Richard Ward, BSc, MRCP, FRCPath1, Vikas Gupta, MD2, Mark D. Minden, MD, PhD3, Aaron D. Schimmer, MD, PhD4, Karen WL Yee, MD*,3, Andre Schuh, MD5, Wei Xu, PhD*,6 and Joseph Brandwein, MD7

Author address: 

1 Dept. of Medical Oncology and Hematology, Toronto, ON, Canada, 2 Division of Haematology, Princess Margaret Hospital, University of Toronto, Toronto, ON, Canada, 3 Princess Margaret Hospital, Toronto, ON, Canada, 4 Princess Margaret Hospital/


Poster Board I-58 Introduction: Consolidation chemotherapy is frequently administered on an outpatient basis in younger AML patients. However, the safety of this maneuver in older patients is unclear owing to increased co-morbidities and declines in performance status (PS) in these patients. Methods: 215 newly diagnosed AML patients aged >60 years were referred to Princess Margaret Hospital between 2002 and 2005. Of these, 108 received non-protocol treatments (32 non-intensive experimental therapy, 12 intensive chemotherapy on a study protocol, and 64 palliative therapy). The remaining 107 (50%) received standard induction chemotherapy with curative intent, consisting of cytarabine 100 mg/m2/day CIVI x 7 days and dauorubicin 60 mg/m2 IV daily x 3 (3+7). Patients achieving CR were eligible to receive two consolidations, with 3+7 (C#1) followed by mitoxantrone 10 mg/m2 daily x 5 plus etoposide 100 mg/m2 IV daily x 5 (C#2). All patients underwent cardiac assessment prior to each cycle with MUGA scan. If the ejection fraction (EF) dropped to 10%, amsacrine (100 mg/m2 IV daily x 5) was substituted for the anthracycline. Consolidation was administered on an inpatient or outpatient basis according to physician discretion. Inpatient consolidations were administered to patients judged to have significant co-morbidities and poor PS post-induction, while the remaining patients were given consolidation on an outpatient basis, with twice weekly monitoring until hematologic recovery. Oral antibiotic and antifungal prophylaxis was used. Febrile neutropenia (FN) was treated with inpatient IV broad-spectrum antibiotics. Results: The median age of patients was 68 years (range, 60-84). 59 of 107 pts (55%) achieved a CR and a further 5 patients a leukemia free state with induction chemotherapy. 55 patients achieving CR proceeded to consolidation therapy on protocol. 38/55 pts. (69%) received C#1 as outpatient; the rate of admission for FN in these patients was 45%. 39/55 pts (71%) went on to receive a second consolidation cycle. Reasons for attrition post-C#1 included medically unfit (6 pts), persistent aplasia (3) and relapse (4). 32/39 (82%) pts received C#2 as outpatient; the rate of admission for FN was 59%. There were no treatment related deaths during consolidation therapy. Among patients proceeding to consolidation, 35/55 (63%) had a significant decline in LVEF during, or at completion of, treatment: >10% drop in LVEF in 31 pts. and LVEF
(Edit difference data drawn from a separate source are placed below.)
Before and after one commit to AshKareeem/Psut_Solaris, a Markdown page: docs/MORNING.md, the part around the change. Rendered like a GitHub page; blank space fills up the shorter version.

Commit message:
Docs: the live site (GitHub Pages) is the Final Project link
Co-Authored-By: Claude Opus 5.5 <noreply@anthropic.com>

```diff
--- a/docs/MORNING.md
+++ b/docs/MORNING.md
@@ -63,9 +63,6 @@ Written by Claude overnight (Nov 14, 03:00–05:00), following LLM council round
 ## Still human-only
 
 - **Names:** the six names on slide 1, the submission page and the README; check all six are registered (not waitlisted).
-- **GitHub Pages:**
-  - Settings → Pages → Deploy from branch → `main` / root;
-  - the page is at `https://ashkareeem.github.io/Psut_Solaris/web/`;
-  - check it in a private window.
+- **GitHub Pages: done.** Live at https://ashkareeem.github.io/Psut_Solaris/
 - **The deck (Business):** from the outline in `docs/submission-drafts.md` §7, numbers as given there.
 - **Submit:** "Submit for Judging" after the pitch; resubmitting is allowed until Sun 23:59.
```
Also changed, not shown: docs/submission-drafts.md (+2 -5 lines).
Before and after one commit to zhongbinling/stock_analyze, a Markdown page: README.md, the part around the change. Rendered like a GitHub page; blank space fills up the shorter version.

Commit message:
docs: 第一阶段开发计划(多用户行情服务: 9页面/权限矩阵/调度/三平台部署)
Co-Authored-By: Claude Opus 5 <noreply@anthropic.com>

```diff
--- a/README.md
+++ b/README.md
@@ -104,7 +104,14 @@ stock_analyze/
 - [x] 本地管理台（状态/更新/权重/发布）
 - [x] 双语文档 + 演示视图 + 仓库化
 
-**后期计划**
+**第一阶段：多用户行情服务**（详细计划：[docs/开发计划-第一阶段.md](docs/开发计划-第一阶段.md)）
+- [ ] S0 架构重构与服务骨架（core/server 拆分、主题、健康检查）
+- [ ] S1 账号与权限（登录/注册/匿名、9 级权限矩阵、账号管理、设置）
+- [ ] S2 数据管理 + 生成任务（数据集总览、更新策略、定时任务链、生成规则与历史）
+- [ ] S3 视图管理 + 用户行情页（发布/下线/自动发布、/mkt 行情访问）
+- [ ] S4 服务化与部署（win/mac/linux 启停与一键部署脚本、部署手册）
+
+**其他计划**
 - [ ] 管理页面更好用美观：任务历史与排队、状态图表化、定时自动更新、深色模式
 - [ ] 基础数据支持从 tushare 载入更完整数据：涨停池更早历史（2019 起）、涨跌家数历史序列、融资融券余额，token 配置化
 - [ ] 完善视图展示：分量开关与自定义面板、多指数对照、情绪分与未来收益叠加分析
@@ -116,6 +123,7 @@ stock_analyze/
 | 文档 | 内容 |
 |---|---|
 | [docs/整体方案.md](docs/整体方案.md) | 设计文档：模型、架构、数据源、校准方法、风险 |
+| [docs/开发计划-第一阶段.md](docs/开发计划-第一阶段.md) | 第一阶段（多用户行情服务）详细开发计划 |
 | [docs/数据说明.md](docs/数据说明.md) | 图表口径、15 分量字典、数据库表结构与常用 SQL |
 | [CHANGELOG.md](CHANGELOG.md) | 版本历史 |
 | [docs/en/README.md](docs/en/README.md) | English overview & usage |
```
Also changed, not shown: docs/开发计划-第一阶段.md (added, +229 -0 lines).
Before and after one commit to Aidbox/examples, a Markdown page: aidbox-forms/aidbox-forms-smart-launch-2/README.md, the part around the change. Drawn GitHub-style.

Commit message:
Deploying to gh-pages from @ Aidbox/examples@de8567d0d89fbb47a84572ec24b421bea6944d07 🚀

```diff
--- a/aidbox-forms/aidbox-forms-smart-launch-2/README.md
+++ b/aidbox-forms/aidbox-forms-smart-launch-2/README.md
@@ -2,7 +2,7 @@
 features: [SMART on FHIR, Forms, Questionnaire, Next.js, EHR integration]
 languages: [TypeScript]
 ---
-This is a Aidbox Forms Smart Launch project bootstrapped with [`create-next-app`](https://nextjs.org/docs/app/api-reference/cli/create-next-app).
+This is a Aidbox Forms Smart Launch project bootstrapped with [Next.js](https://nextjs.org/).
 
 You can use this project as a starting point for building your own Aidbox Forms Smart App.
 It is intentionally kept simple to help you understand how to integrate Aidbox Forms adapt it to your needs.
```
abstract No: 


Full conference title: 

51st American Society of Haematologists Annual Meeting
    • ASH 51st (2009)